## Records provided:
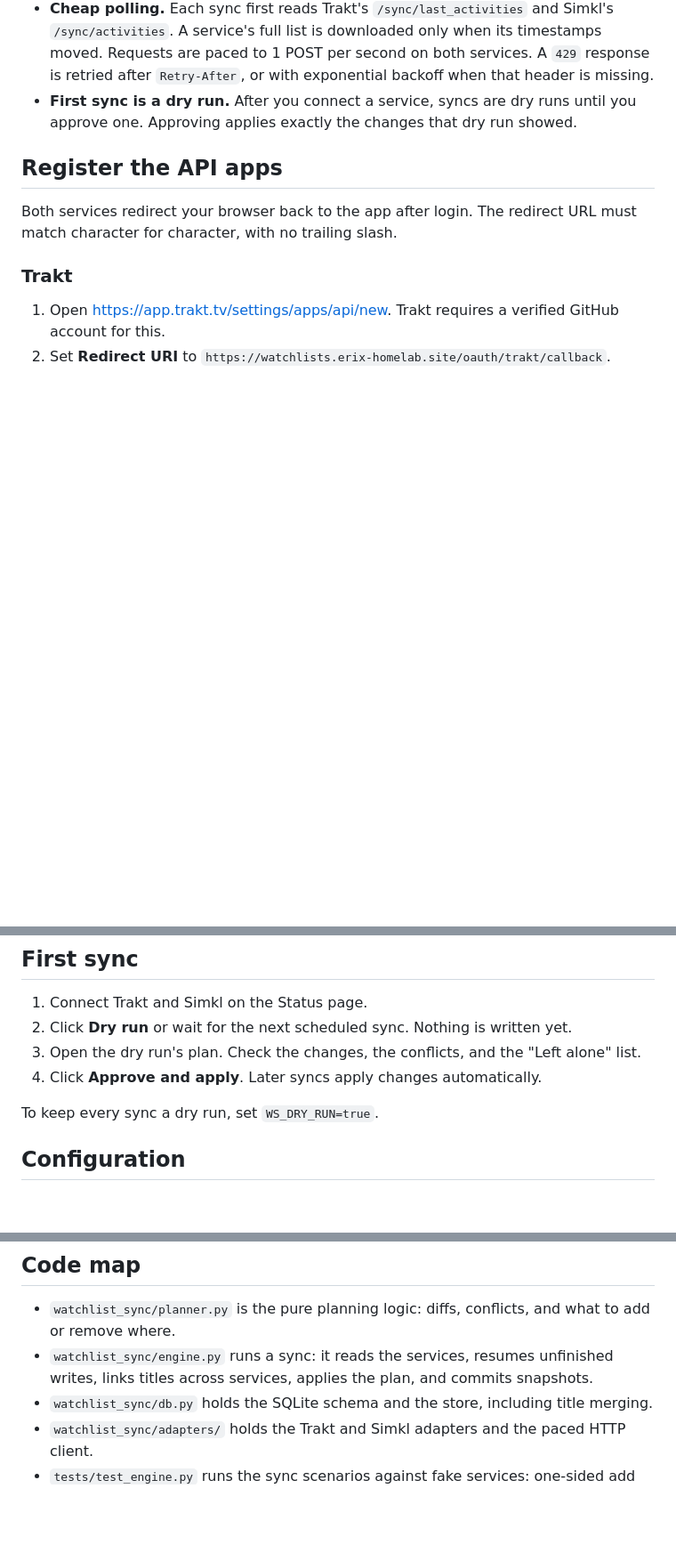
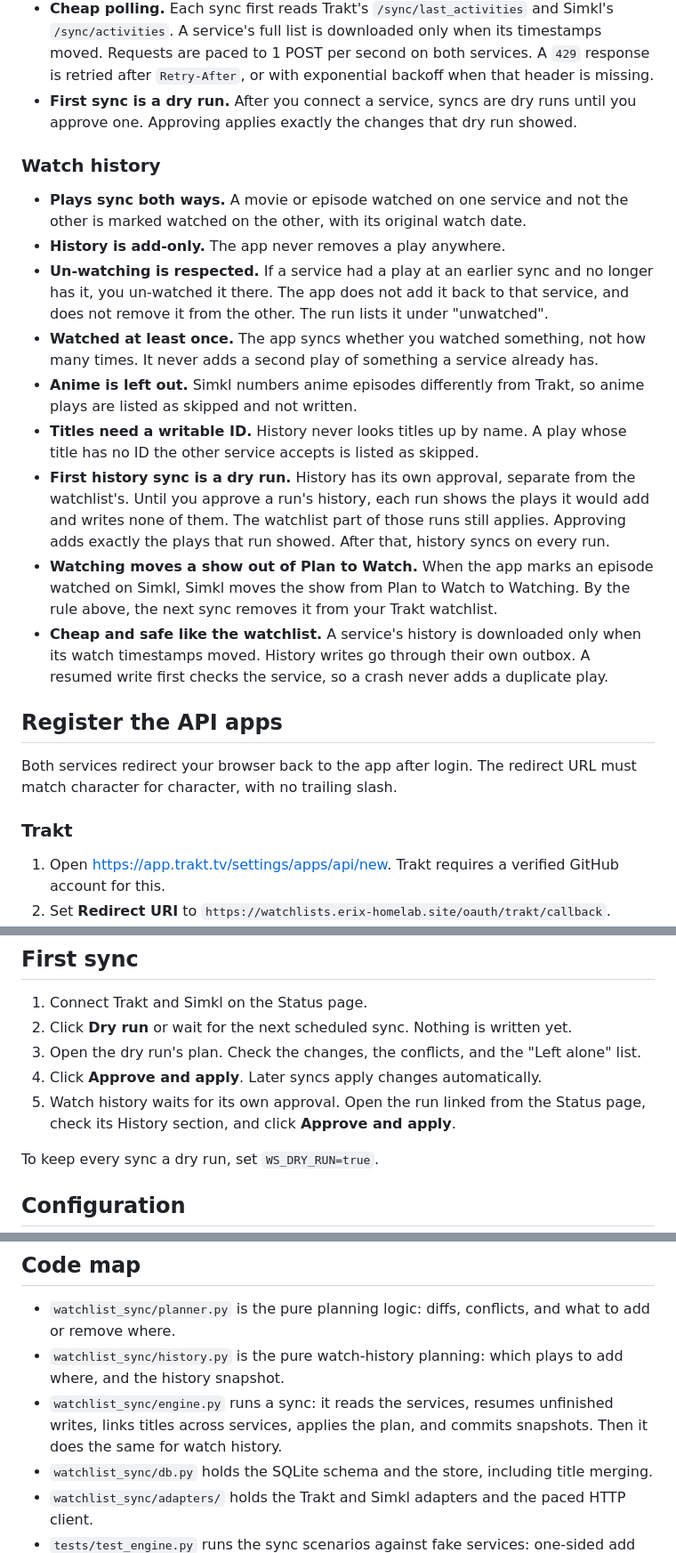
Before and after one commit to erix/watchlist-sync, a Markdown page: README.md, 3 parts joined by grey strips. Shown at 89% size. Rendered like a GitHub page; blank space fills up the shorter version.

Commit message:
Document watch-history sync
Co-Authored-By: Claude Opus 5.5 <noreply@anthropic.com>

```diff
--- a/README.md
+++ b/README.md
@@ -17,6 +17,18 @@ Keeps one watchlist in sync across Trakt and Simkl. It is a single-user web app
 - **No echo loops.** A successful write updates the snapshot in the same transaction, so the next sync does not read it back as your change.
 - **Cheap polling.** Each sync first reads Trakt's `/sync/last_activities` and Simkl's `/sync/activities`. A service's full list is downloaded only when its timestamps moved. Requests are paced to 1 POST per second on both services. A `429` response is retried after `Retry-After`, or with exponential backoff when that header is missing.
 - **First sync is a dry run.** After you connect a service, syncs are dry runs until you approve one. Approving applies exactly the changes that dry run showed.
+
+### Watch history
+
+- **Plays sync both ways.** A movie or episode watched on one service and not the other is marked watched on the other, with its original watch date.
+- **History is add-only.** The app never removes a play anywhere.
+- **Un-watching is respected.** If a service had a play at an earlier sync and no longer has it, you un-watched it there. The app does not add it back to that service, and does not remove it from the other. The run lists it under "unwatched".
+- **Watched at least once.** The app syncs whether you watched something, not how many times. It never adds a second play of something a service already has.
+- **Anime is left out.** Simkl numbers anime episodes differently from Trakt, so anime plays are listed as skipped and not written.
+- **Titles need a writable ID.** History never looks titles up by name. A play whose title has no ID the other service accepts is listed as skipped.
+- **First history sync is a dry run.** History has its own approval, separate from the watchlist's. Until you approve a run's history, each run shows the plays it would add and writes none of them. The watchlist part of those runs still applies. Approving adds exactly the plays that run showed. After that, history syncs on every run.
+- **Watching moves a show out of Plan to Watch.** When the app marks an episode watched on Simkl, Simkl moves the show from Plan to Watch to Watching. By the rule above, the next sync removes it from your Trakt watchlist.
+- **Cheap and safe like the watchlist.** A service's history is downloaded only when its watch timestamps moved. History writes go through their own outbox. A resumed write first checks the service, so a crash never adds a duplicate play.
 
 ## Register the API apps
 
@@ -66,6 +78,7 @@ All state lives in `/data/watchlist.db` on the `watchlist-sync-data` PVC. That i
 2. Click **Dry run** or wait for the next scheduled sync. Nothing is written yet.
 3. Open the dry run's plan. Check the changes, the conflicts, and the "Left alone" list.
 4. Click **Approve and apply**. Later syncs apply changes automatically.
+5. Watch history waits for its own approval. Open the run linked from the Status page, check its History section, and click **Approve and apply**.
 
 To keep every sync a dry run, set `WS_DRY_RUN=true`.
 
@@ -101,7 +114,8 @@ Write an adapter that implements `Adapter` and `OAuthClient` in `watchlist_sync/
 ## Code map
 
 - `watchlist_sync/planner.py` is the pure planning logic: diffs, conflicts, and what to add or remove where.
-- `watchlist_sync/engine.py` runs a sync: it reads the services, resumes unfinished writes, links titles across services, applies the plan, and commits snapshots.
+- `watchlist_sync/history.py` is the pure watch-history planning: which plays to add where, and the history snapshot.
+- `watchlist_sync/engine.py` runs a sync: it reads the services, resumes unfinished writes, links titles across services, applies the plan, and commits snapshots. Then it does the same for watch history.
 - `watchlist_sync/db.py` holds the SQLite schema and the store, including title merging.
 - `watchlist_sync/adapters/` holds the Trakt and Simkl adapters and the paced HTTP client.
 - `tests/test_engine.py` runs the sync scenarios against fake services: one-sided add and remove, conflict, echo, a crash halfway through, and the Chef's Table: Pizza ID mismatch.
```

## Your instructions:
Your answer should be one number: how many lines above contain "written".

## Task solution:
2